Exercise aim
Exactly the lines below from the one with "U->>G: POST /api/tabs（machine=mac）" up to and including the one with "G->>S: sessionLeaser.release(tabID)" make up the answer, with nothing else added.

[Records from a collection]
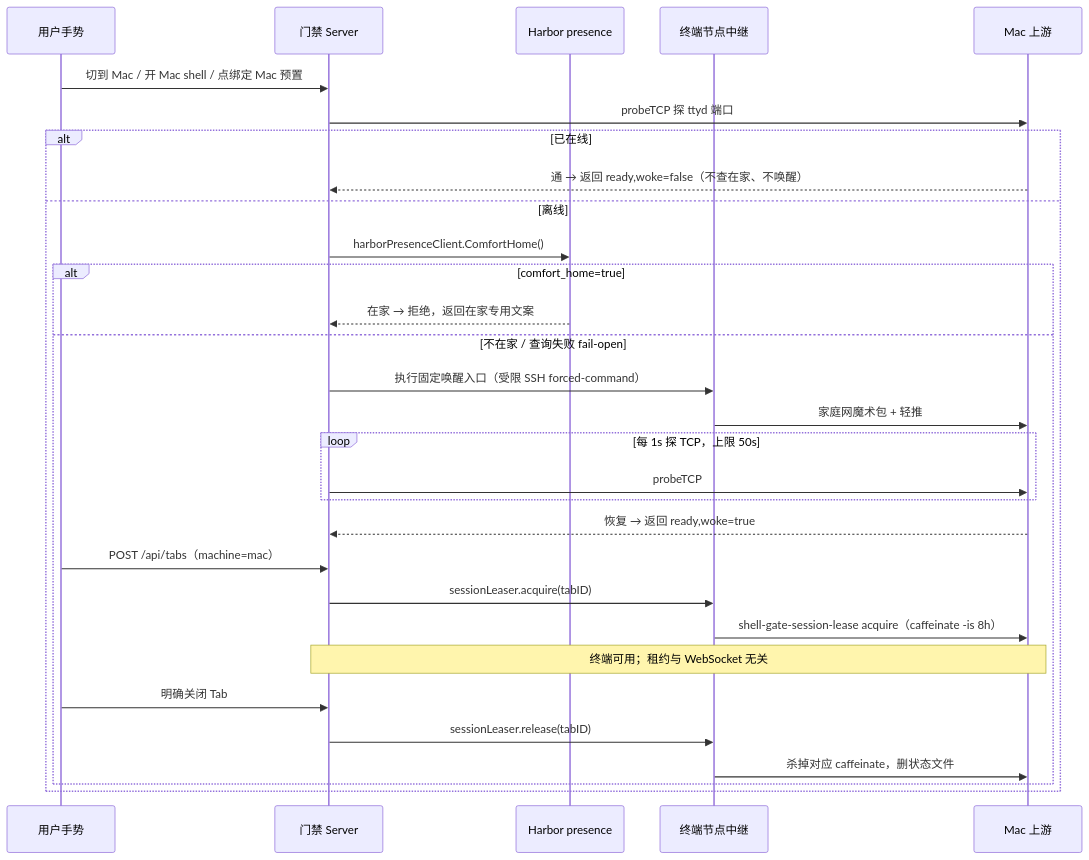
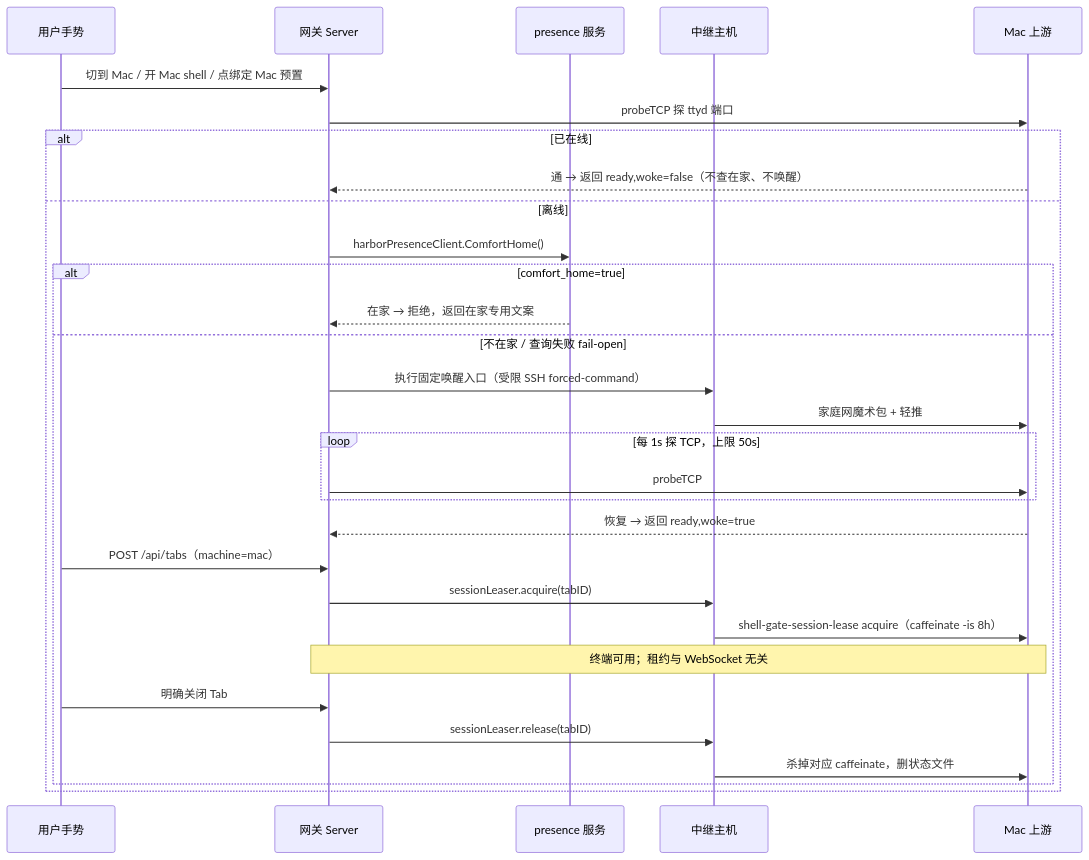
The diagram in docs/MAC_WAKE_LEASE_KNOWLEDGE_BASE.md (x0c/shell-gate), drawn with Mermaid before and after one commit. The commit also changed other lines of this file and 27 other files, not shown here.

````diff
--- a/docs/MAC_WAKE_LEASE_KNOWLEDGE_BASE.md
+++ b/docs/MAC_WAKE_LEASE_KNOWLEDGE_BASE.md
@@ -63,32 +63,32 @@
 ```mermaid
 sequenceDiagram
     participant U as 用户手势
-    participant G as 门禁 Server
-    participant P as Harbor presence
-    participant S as 终端节点中继
+    participant G as 网关 Server
+    participant P as presence 服务
+    participant S as 中继主机
     participant M as Mac 上游
     U->>G: 切到 Mac / 开 Mac shell / 点绑定 Mac 预置
     G->>M: probeTCP 探 ttyd 端口
     alt 已在线
         M-->>G: 通 → 返回 ready,woke=false（不查在家、不唤醒）
     else 离线
         G->>P: harborPresenceClient.ComfortHome()
         alt comfort_home=true
             P-->>G: 在家 → 拒绝，返回在家专用文案
         else 不在家 / 查询失败 fail-open
             G->>S: 执行固定唤醒入口（受限 SSH forced-command）
             S->>M: 家庭网魔术包 + 轻推
             loop 每 1s 探 TCP，上限 50s
                 G->>M: probeTCP
             end
             M-->>G: 恢复 → 返回 ready,woke=true
             U->>G: POST /api/tabs（machine=mac）
             G->>S: sessionLeaser.acquire(tabID)
             S->>M: shell-gate-session-lease acquire（caffeinate -is 8h）
             Note over G,M: 终端可用；租约与 WebSocket 无关
             U->>G: 明确关闭 Tab
             G->>S: sessionLeaser.release(tabID)
             S->>M: 杀掉对应 caffeinate，删状态文件
         end
     end
 ```
````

Your solution
             U->>G: POST /api/tabs（machine=mac）
             G->>S: sessionLeaser.acquire(tabID)
             S->>M: shell-gate-session-lease acquire（caffeinate -is 8h）
             Note over G,M: 终端可用；租约与 WebSocket 无关
             U->>G: 明确关闭 Tab
             G->>S: sessionLeaser.release(tabID)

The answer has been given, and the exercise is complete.